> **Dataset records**
== Segment start ==

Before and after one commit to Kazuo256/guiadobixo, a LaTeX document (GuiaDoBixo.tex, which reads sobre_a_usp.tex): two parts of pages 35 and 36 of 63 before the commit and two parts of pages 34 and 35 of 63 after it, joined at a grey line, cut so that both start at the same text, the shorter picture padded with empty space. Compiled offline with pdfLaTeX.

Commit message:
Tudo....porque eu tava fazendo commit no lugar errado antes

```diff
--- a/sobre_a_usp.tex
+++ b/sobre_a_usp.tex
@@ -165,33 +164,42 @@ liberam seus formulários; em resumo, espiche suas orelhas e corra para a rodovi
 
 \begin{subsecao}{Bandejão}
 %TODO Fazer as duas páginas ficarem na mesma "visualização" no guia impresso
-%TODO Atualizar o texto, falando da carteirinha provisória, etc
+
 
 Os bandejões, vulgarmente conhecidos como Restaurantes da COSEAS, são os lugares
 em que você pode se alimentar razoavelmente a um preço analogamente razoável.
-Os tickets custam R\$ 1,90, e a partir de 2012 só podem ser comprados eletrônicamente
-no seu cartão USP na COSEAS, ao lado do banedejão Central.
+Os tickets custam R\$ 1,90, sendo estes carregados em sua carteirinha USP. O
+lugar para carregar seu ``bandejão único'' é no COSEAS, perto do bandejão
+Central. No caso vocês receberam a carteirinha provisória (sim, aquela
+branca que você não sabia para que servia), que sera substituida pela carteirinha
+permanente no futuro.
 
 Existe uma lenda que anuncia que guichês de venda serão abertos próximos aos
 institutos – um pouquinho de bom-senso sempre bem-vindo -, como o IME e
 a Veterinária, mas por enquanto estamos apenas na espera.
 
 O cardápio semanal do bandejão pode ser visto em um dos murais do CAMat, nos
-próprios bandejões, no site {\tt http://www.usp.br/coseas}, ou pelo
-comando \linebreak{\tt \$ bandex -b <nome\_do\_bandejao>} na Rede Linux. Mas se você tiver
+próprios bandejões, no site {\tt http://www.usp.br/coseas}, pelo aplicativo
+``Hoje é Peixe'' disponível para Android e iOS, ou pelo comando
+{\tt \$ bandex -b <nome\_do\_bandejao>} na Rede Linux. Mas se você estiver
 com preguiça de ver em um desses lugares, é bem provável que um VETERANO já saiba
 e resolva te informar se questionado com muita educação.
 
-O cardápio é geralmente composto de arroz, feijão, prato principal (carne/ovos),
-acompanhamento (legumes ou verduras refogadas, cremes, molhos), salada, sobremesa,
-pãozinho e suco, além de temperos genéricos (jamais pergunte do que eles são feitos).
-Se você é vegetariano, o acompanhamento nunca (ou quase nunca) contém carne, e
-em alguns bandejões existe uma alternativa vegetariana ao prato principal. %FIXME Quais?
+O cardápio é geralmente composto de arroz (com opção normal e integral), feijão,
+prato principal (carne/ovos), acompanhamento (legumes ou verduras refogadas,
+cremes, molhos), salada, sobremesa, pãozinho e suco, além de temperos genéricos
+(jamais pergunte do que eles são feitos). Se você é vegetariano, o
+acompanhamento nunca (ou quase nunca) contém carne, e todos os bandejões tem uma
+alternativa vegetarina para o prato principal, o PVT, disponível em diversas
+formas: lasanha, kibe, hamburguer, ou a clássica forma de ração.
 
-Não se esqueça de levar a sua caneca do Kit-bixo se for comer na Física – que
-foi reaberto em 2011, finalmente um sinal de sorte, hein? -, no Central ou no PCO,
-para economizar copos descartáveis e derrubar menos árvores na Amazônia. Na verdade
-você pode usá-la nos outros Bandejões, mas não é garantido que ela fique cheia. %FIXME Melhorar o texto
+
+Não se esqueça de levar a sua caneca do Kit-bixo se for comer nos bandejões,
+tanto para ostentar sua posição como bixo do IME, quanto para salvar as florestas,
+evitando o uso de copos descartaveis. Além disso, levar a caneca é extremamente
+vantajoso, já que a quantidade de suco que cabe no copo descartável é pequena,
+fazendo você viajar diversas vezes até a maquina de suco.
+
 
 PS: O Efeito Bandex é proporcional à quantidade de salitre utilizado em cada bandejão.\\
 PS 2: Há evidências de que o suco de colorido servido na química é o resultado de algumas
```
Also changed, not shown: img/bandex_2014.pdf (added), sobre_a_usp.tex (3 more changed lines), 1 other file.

== Segment end ==

> **WHAT YOU WILL DO**
Starting from the records above, copy each line where the string "provisória" is found.

> **RESULT OF THIS EXERCISE**
-%TODO Atualizar o texto, falando da carteirinha provisória, etc
+Central. No caso vocês receberam a carteirinha provisória (sim, aquela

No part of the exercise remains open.